• Instructions to follow
Write out all entries word for word.

Records excerpted from a collection:
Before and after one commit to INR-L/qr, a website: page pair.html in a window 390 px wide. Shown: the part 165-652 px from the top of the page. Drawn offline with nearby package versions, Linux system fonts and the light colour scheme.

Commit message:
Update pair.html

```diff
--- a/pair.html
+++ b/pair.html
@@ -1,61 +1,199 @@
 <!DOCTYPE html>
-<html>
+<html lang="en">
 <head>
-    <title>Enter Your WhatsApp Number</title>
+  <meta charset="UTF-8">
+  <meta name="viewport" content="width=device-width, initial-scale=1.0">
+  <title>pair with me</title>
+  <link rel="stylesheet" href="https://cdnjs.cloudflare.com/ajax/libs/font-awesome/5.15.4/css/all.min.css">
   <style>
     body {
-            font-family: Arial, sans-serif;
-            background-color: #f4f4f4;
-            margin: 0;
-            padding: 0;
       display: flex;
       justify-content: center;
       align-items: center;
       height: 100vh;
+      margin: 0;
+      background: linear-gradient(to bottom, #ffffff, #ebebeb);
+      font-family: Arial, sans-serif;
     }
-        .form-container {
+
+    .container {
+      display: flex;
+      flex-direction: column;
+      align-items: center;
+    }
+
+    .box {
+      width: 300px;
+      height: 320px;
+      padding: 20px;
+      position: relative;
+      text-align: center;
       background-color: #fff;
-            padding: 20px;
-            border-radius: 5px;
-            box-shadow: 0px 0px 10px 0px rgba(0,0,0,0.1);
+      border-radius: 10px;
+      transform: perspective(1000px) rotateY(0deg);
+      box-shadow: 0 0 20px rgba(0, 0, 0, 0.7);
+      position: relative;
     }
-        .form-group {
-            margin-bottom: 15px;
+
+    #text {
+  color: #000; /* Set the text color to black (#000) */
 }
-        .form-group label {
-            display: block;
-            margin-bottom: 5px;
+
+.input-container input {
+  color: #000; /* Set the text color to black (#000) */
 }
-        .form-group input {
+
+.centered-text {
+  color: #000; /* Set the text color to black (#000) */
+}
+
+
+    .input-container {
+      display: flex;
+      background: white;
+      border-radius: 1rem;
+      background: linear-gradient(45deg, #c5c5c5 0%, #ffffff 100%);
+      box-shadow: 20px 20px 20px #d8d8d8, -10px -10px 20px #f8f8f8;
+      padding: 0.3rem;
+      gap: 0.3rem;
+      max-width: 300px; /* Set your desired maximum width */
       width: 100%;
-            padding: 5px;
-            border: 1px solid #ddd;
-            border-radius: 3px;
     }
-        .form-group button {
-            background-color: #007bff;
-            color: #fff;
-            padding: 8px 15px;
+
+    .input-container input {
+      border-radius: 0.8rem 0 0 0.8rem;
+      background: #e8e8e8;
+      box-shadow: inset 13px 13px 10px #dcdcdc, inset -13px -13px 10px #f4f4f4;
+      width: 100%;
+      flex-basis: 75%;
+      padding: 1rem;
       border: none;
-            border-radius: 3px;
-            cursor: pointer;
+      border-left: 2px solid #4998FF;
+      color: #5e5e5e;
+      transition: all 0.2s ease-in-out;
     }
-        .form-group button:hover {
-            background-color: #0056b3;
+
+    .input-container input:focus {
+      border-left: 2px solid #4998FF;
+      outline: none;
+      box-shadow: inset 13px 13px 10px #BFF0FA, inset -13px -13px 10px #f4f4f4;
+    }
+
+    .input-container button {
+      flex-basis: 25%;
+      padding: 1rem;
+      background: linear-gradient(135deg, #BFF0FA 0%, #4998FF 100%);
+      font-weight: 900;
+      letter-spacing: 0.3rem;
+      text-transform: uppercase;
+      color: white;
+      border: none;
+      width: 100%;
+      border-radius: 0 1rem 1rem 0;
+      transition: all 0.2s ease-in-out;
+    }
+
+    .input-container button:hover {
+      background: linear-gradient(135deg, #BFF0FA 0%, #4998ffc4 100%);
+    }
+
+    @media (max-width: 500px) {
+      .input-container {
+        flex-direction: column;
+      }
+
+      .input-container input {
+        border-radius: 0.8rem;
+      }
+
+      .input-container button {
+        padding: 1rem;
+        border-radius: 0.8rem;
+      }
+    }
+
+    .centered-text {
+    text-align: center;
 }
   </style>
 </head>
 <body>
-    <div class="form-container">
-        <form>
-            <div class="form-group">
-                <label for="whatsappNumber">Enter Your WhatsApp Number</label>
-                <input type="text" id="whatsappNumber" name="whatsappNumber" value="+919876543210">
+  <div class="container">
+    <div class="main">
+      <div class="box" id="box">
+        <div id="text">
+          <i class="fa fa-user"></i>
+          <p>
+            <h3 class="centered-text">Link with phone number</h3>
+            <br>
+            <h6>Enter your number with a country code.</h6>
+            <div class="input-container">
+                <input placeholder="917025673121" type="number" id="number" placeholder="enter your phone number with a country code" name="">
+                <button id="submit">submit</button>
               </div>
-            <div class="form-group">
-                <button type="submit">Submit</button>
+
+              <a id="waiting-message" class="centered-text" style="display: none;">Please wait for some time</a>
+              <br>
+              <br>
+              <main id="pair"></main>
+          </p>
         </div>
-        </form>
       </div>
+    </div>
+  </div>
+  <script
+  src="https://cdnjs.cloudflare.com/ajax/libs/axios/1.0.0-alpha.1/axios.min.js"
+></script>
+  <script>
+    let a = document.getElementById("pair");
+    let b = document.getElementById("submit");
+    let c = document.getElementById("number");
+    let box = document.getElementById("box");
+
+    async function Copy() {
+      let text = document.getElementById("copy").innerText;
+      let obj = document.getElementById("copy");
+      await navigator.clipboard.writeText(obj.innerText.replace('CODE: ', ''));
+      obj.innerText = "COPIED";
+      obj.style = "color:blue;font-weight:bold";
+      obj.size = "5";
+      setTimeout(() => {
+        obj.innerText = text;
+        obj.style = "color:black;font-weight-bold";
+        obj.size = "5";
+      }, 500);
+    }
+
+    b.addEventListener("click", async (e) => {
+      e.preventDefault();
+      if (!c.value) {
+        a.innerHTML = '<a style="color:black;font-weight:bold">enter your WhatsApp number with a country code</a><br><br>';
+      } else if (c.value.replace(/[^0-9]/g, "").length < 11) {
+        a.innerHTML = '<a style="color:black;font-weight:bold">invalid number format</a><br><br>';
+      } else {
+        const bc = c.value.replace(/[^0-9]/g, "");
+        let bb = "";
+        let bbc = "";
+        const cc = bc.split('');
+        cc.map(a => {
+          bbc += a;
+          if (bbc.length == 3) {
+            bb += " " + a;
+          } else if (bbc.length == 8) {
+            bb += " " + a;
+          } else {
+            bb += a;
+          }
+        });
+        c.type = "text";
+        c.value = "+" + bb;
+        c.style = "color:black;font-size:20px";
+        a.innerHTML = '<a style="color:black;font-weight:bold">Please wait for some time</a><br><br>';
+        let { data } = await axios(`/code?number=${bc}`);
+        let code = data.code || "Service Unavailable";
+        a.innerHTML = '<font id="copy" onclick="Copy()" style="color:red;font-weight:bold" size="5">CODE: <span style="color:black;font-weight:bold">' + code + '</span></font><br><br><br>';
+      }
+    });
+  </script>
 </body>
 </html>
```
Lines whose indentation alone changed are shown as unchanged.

• Answer space
Before and after one commit to INR-L/qr, a website: page pair.html in a window 390 px wide. Shown: the part 165-652 px from the top of the page. Drawn offline with nearby package versions, Linux system fonts and the light colour scheme.

Commit message:
Update pair.html

```diff
--- a/pair.html
+++ b/pair.html
@@ -1,61 +1,199 @@
 <!DOCTYPE html>
-<html>
+<html lang="en">
 <head>
-    <title>Enter Your WhatsApp Number</title>
+  <meta charset="UTF-8">
+  <meta name="viewport" content="width=device-width, initial-scale=1.0">
+  <title>pair with me</title>
+  <link rel="stylesheet" href="https://cdnjs.cloudflare.com/ajax/libs/font-awesome/5.15.4/css/all.min.css">
   <style>
     body {
-            font-family: Arial, sans-serif;
-            background-color: #f4f4f4;
-            margin: 0;
-            padding: 0;
       display: flex;
       justify-content: center;
       align-items: center;
       height: 100vh;
+      margin: 0;
+      background: linear-gradient(to bottom, #ffffff, #ebebeb);
+      font-family: Arial, sans-serif;
     }
-        .form-container {
+
+    .container {
+      display: flex;
+      flex-direction: column;
+      align-items: center;
+    }
+
+    .box {
+      width: 300px;
+      height: 320px;
+      padding: 20px;
+      position: relative;
+      text-align: center;
       background-color: #fff;
-            padding: 20px;
-            border-radius: 5px;
-            box-shadow: 0px 0px 10px 0px rgba(0,0,0,0.1);
+      border-radius: 10px;
+      transform: perspective(1000px) rotateY(0deg);
+      box-shadow: 0 0 20px rgba(0, 0, 0, 0.7);
+      position: relative;
     }
-        .form-group {
-            margin-bottom: 15px;
+
+    #text {
+  color: #000; /* Set the text color to black (#000) */
 }
-        .form-group label {
-            display: block;
-            margin-bottom: 5px;
+
+.input-container input {
+  color: #000; /* Set the text color to black (#000) */
 }
-        .form-group input {
+
+.centered-text {
+  color: #000; /* Set the text color to black (#000) */
+}
+
+
+    .input-container {
+      display: flex;
+      background: white;
+      border-radius: 1rem;
+      background: linear-gradient(45deg, #c5c5c5 0%, #ffffff 100%);
+      box-shadow: 20px 20px 20px #d8d8d8, -10px -10px 20px #f8f8f8;
+      padding: 0.3rem;
+      gap: 0.3rem;
+      max-width: 300px; /* Set your desired maximum width */
       width: 100%;
-            padding: 5px;
-            border: 1px solid #ddd;
-            border-radius: 3px;
     }
-        .form-group button {
-            background-color: #007bff;
-            color: #fff;
-            padding: 8px 15px;
+
+    .input-container input {
+      border-radius: 0.8rem 0 0 0.8rem;
+      background: #e8e8e8;
+      box-shadow: inset 13px 13px 10px #dcdcdc, inset -13px -13px 10px #f4f4f4;
+      width: 100%;
+      flex-basis: 75%;
+      padding: 1rem;
       border: none;
-            border-radius: 3px;
-            cursor: pointer;
+      border-left: 2px solid #4998FF;
+      color: #5e5e5e;
+      transition: all 0.2s ease-in-out;
     }
-        .form-group button:hover {
-            background-color: #0056b3;
+
+    .input-container input:focus {
+      border-left: 2px solid #4998FF;
+      outline: none;
+      box-shadow: inset 13px 13px 10px #BFF0FA, inset -13px -13px 10px #f4f4f4;
+    }
+
+    .input-container button {
+      flex-basis: 25%;
+      padding: 1rem;
+      background: linear-gradient(135deg, #BFF0FA 0%, #4998FF 100%);
+      font-weight: 900;
+      letter-spacing: 0.3rem;
+      text-transform: uppercase;
+      color: white;
+      border: none;
+      width: 100%;
+      border-radius: 0 1rem 1rem 0;
+      transition: all 0.2s ease-in-out;
+    }
+
+    .input-container button:hover {
+      background: linear-gradient(135deg, #BFF0FA 0%, #4998ffc4 100%);
+    }
+
+    @media (max-width: 500px) {
+      .input-container {
+        flex-direction: column;
+      }
+
+      .input-container input {
+        border-radius: 0.8rem;
+      }
+
+      .input-container button {
+        padding: 1rem;
+        border-radius: 0.8rem;
+      }
+    }
+
+    .centered-text {
+    text-align: center;
 }
   </style>
 </head>
 <body>
-    <div class="form-container">
-        <form>
-            <div class="form-group">
-                <label for="whatsappNumber">Enter Your WhatsApp Number</label>
-                <input type="text" id="whatsappNumber" name="whatsappNumber" value="+919876543210">
+  <div class="container">
+    <div class="main">
+      <div class="box" id="box">
+        <div id="text">
+          <i class="fa fa-user"></i>
+          <p>
+            <h3 class="centered-text">Link with phone number</h3>
+            <br>
+            <h6>Enter your number with a country code.</h6>
+            <div class="input-container">
+                <input placeholder="917025673121" type="number" id="number" placeholder="enter your phone number with a country code" name="">
+                <button id="submit">submit</button>
               </div>
-            <div class="form-group">
-                <button type="submit">Submit</button>
+
+              <a id="waiting-message" class="centered-text" style="display: none;">Please wait for some time</a>
+              <br>
+              <br>
+              <main id="pair"></main>
+          </p>
         </div>
-        </form>
       </div>
+    </div>
+  </div>
+  <script
+  src="https://cdnjs.cloudflare.com/ajax/libs/axios/1.0.0-alpha.1/axios.min.js"
+></script>
+  <script>
+    let a = document.getElementById("pair");
+    let b = document.getElementById("submit");
+    let c = document.getElementById("number");
+    let box = document.getElementById("box");
+
+    async function Copy() {
+      let text = document.getElementById("copy").innerText;
+      let obj = document.getElementById("copy");
+      await navigator.clipboard.writeText(obj.innerText.replace('CODE: ', ''));
+      obj.innerText = "COPIED";
+      obj.style = "color:blue;font-weight:bold";
+      obj.size = "5";
+      setTimeout(() => {
+        obj.innerText = text;
+        obj.style = "color:black;font-weight-bold";
+        obj.size = "5";
+      }, 500);
+    }
+
+    b.addEventListener("click", async (e) => {
+      e.preventDefault();
+      if (!c.value) {
+        a.innerHTML = '<a style="color:black;font-weight:bold">enter your WhatsApp number with a country code</a><br><br>';
+      } else if (c.value.replace(/[^0-9]/g, "").length < 11) {
+        a.innerHTML = '<a style="color:black;font-weight:bold">invalid number format</a><br><br>';
+      } else {
+        const bc = c.value.replace(/[^0-9]/g, "");
+        let bb = "";
+        let bbc = "";
+        const cc = bc.split('');
+        cc.map(a => {
+          bbc += a;
+          if (bbc.length == 3) {
+            bb += " " + a;
+          } else if (bbc.length == 8) {
+            bb += " " + a;
+          } else {
+            bb += a;
+          }
+        });
+        c.type = "text";
+        c.value = "+" + bb;
+        c.style = "color:black;font-size:20px";
+        a.innerHTML = '<a style="color:black;font-weight:bold">Please wait for some time</a><br><br>';
+        let { data } = await axios(`/code?number=${bc}`);
+        let code = data.code || "Service Unavailable";
+        a.innerHTML = '<font id="copy" onclick="Copy()" style="color:red;font-weight:bold" size="5">CODE: <span style="color:black;font-weight:bold">' + code + '</span></font><br><br><br>';
+      }
+    });
+  </script>
 </body>
 </html>
```
Lines whose indentation alone changed are shown as unchanged.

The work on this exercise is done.